The sky is clear, the sun is shining, and the sea is a glimmering turquoise. What better day to discover the underwater around a small, sandy island in the Red Sea that’s home to busy crabs and a few seagulls.
Jellyfish float near the edge of the boat in waters so translucent the fish are visible deep below. Nouf Alosaimi, a 29-year-old Saudi scuba diving instructor, is wearing a diving suit and a necklace with a silver charm in the shape of shark’s tooth, a nod to her nickname, Sharky. In the water, she wears a swim cap, but on the boat – the sole woman diver among a group of men – she goes bareheaded.
Out here in the Red Sea, it’s easy to forget this is Saudi Arabia, a conservative Muslim country where the vast majority of women cover their hair and face with black veils, wear long, loose robes, known as abayas, in public, are largely segregated from men and cannot travel abroad without the permission of a male relative.
The serene waters north of the bustling city of Jeddah are the scene of a dramatic experiment to encourage tourism in the reserved and traditionally closed kingdom. It’s exciting for Alosaimi on multiple levels. It’s bringing new opportunities for women, as a corner of the country is carved out with somewhat relaxed rules. And it’s opening up miles of untouched coastline teeming with unexplored seascapes for her and other divers.
“We are here on an island in the middle of the Red Sea. We want to discover this place,” Alosaimi said before her dive. “We may find this island beautiful for a picnic. We are creating a diving product here.”
Alosaimi, a PADI Master Scuba Diver Trainer, is a pioneer in her field, holding a local record for the deepest dive by a Saudi female at 105 metres. The technical dive required five tanks and lasted more than 70 minutes.
Her passion for diving takes her on an hour-long bus ride to work each day from Jeddah to King Abdullah Economic City. There, she works at a dive centre recently opened at the Bay La Sun Marina and Yacht Club in preparation for the kingdom’s plans to open up to tourists later this year.
For decades, visitors to Saudi Arabia have largely either been pilgrims heading to Mecca and Medina or business travellers heading to the capital, Riyadh, or other major cities like Jeddah and Dammam.
Saudi Arabia’s 32-year-old heir to the throne, Crown Prince Mohammed bin Salman, is trying to change that with the introduction of tourist visas. It’s part of a much larger plan to overhaul the economy in the face of sustained lower oil prices. Tourism is being promoted as a way to create more jobs for Saudis, attract foreign investment, boost the economy and improve the country’s image abroad.
Tourism official Salah Altaleb said the country isn’t targeting mass tourism, but select tour groups interested in nature, diving, hiking and cultural sites.
The government’s sovereign wealth fund, which the crown prince oversees, has identified a 200 kilometre stretch of Red Sea coastline that it plans to transform into a global luxury travel destination with diving attractions and a nature reserve. The fund says the area will be a semi-autonomous destination “governed by laws on par with international standards”, suggesting veils and abayas won’t be required for women.

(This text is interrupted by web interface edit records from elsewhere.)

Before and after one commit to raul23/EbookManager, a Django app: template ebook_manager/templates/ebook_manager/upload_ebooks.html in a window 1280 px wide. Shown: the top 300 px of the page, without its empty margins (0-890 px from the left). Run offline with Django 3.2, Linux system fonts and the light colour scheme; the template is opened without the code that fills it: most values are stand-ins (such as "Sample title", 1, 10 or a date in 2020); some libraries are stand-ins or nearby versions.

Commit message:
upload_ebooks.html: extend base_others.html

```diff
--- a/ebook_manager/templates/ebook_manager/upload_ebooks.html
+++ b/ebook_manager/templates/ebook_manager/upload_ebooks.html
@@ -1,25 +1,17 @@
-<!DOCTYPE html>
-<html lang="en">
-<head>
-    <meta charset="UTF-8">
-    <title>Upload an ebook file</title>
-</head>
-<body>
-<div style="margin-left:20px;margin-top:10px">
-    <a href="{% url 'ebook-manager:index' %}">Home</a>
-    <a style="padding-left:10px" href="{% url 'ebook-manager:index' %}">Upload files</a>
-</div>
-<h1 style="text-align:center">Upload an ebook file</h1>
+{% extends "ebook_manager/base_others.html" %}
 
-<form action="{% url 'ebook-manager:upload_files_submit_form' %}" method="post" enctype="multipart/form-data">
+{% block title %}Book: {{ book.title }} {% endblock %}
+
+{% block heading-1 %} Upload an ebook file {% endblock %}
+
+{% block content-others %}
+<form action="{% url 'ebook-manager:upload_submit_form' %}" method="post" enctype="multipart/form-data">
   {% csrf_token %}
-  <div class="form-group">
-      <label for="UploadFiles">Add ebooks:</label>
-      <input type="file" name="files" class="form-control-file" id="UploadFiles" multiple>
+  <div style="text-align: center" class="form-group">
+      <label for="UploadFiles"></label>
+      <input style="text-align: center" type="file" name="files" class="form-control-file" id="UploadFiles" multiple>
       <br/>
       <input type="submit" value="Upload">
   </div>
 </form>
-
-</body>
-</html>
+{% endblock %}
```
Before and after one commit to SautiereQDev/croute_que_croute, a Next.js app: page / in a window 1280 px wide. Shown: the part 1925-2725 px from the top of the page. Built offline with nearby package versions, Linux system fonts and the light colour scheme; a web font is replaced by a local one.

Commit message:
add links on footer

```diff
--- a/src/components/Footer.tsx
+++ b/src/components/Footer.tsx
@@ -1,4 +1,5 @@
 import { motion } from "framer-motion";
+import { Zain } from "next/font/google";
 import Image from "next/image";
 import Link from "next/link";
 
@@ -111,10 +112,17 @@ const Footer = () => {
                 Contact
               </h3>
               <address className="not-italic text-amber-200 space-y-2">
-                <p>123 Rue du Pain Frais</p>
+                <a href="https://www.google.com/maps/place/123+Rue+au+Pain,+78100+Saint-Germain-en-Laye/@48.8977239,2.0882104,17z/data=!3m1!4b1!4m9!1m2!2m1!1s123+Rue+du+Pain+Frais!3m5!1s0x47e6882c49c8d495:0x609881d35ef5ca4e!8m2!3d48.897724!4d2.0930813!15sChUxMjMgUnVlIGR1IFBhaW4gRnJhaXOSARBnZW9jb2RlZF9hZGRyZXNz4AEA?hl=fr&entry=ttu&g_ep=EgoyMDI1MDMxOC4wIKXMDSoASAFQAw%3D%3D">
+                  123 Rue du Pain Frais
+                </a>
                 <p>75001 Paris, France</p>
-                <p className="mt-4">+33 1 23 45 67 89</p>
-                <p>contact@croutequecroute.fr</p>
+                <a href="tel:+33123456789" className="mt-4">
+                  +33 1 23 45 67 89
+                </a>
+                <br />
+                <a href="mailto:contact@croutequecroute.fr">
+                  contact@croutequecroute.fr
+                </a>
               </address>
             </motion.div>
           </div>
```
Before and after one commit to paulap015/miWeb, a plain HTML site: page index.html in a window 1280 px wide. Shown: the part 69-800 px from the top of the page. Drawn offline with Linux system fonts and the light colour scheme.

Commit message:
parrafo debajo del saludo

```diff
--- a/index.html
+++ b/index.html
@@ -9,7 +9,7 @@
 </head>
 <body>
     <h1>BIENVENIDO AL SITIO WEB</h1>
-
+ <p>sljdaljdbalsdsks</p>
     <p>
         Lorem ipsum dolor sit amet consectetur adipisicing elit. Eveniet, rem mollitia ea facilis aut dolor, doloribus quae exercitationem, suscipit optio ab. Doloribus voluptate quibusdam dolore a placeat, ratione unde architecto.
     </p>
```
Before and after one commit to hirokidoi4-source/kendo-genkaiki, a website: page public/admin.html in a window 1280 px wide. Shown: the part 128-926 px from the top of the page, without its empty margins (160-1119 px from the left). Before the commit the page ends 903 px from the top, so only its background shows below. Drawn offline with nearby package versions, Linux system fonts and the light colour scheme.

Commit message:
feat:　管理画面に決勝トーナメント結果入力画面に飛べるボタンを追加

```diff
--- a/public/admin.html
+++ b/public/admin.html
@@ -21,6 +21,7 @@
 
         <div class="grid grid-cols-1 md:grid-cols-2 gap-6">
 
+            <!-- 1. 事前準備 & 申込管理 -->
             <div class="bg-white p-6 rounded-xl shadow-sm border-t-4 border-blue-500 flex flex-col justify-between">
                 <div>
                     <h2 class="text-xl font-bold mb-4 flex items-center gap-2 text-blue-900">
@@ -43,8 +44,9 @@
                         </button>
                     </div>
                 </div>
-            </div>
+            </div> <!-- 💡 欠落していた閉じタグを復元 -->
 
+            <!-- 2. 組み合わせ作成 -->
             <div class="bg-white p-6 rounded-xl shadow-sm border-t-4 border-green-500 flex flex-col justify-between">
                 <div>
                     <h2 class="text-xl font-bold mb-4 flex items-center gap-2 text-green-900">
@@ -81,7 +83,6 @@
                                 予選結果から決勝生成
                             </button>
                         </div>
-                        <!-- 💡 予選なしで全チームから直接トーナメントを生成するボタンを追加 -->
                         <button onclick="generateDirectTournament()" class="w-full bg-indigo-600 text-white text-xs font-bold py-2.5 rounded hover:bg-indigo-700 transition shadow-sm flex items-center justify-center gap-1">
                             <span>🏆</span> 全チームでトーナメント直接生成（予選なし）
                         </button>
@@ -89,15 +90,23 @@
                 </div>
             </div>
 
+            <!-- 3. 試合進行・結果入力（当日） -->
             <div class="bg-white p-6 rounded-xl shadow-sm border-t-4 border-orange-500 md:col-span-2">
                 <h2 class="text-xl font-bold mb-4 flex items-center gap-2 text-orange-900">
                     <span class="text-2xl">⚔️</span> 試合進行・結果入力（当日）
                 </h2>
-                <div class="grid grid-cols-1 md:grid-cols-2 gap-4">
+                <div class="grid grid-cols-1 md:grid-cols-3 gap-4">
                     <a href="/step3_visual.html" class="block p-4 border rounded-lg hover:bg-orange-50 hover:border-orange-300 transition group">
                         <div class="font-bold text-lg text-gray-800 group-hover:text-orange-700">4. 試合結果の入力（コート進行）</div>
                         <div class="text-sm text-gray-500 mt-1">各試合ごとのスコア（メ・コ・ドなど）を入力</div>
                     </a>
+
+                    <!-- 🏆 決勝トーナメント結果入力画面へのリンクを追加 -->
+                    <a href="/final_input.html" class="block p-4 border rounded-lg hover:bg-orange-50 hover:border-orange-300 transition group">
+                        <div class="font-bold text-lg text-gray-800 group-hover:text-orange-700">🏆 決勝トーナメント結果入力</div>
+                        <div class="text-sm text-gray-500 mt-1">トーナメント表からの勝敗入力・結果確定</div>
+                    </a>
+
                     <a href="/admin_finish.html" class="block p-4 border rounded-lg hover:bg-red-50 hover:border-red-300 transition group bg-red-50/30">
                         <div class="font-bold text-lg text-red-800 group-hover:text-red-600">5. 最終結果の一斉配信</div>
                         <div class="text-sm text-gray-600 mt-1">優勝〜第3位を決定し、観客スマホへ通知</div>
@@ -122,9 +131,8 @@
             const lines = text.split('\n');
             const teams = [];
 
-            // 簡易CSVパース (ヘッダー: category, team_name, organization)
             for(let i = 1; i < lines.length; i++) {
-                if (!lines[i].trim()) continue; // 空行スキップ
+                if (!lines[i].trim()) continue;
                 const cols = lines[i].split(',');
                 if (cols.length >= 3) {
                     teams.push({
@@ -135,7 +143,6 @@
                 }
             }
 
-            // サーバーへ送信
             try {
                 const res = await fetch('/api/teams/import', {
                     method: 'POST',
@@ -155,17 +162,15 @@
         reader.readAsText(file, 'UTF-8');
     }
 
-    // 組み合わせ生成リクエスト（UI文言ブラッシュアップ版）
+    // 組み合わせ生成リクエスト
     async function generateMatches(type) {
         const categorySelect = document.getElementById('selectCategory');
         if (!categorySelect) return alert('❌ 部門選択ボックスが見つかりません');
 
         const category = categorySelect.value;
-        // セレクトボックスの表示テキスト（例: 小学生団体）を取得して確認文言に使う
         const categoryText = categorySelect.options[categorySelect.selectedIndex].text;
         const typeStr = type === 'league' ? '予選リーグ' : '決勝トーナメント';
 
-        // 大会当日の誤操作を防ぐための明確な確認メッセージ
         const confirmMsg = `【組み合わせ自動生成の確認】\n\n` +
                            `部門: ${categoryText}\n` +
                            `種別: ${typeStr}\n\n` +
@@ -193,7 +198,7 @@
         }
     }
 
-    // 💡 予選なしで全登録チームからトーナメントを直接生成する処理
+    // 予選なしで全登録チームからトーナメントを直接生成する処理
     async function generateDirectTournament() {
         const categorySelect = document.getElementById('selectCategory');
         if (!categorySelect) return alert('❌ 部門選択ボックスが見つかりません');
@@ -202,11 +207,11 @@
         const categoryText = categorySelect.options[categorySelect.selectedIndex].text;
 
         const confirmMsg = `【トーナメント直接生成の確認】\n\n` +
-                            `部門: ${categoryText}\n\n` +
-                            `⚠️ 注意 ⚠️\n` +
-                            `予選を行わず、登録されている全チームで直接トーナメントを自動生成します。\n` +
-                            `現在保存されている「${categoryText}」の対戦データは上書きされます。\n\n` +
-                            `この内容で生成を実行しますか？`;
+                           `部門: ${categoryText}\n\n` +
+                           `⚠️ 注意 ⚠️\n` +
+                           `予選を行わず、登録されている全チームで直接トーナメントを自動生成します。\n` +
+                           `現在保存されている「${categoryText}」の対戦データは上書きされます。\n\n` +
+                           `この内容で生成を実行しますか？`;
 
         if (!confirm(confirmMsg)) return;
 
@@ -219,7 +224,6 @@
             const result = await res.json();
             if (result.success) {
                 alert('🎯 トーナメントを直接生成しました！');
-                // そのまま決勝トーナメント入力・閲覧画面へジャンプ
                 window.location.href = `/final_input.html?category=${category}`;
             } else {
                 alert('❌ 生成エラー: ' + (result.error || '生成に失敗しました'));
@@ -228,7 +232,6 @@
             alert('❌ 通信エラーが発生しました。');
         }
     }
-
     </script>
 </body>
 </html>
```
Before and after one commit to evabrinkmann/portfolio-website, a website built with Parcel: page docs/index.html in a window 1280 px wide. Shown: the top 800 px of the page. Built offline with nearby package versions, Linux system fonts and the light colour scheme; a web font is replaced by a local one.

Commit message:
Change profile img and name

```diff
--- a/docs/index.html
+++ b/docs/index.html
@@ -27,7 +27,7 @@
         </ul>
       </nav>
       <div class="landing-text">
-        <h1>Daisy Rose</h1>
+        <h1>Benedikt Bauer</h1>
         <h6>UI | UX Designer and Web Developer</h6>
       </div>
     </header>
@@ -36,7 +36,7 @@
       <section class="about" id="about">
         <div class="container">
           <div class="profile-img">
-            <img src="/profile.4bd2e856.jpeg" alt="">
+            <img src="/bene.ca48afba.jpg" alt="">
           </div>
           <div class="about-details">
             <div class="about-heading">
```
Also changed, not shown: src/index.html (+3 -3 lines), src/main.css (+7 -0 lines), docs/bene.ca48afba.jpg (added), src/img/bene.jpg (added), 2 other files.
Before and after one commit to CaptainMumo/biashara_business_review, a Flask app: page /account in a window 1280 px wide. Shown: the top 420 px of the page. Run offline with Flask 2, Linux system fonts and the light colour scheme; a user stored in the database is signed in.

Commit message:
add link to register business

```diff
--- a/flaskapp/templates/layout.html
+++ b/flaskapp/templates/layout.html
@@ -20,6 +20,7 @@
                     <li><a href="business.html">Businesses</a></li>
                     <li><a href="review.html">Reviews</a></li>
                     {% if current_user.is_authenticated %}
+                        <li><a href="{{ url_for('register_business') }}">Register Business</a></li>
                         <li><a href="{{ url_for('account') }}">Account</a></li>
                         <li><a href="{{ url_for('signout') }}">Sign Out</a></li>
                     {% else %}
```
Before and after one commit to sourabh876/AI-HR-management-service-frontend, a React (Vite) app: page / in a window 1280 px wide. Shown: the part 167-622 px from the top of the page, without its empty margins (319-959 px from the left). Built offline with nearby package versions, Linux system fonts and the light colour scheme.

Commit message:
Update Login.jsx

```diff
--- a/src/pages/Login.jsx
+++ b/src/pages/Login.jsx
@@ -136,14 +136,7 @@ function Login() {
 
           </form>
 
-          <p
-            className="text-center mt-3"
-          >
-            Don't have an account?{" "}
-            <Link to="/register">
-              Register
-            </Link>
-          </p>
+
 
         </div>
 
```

The Red Sea is also the site of an ambitious US$500 billion (NZ$719 billion) project called “Neom” – an independent economic zone in a corner of the country near Egypt and Jordan that sits on 26,500 square kilometre of untouched land, an area bigger than the US state of Maryland. Prince Mohammed has said he envisions it as a hub for technological innovation that will create jobs and attract investment.
The prince is trying to shake off Saudi Arabia’s reputation as an austere country governed by a conservative interpretation of Islam known as Wahhabism. He’s brought back musical concerts after a two-decade ban, he’s promised the return of cinemas and he’s behind the decision to lift the ban on women driving this June. Opposition has so far been muted, but dozens of critics of the prince’s moves to consolidate power have been detained.
One lesser-known change has already had a huge impact on Alosaimi’s life. She says the Saudi Coast Guard no longer stops women from going out on boats without a male guardian, such as a husband, father or brother. Rather than do shore dives, she can now explore the waters freely.
Egyptian diver Tamer Nasr, who worked in Egypt’s Red Sea resort city of Sharm el-Sheikh for more than 20 years, said it could take divers years to map out Saudi Arabia’s nearly 2000 kilometres of Red Sea coastline.
“They have here a huge area to discover,” he said, adding that divers from Bay La Sun Marina have already found a number of underwater wrecks and dive sites that could draw tourists.
Diving remains rare among Saudis. To connect with other female divers in Saudi Arabia, Alosaimi created a group called “Pink Bubbles Divers” and organised a day in Jeddah last year for women to dive together and enjoy a private day at the beach.
Once the ban on women driving is lifted this summer, Alosaimi plans to take a road trip with friends to discover new dive sites further north.
“I used to feel bad because I know the Red Sea in Egypt more than the Red Sea in Saudi,” Alosaimi said. “Now, I have the opportunity to see all these places, the reefs.”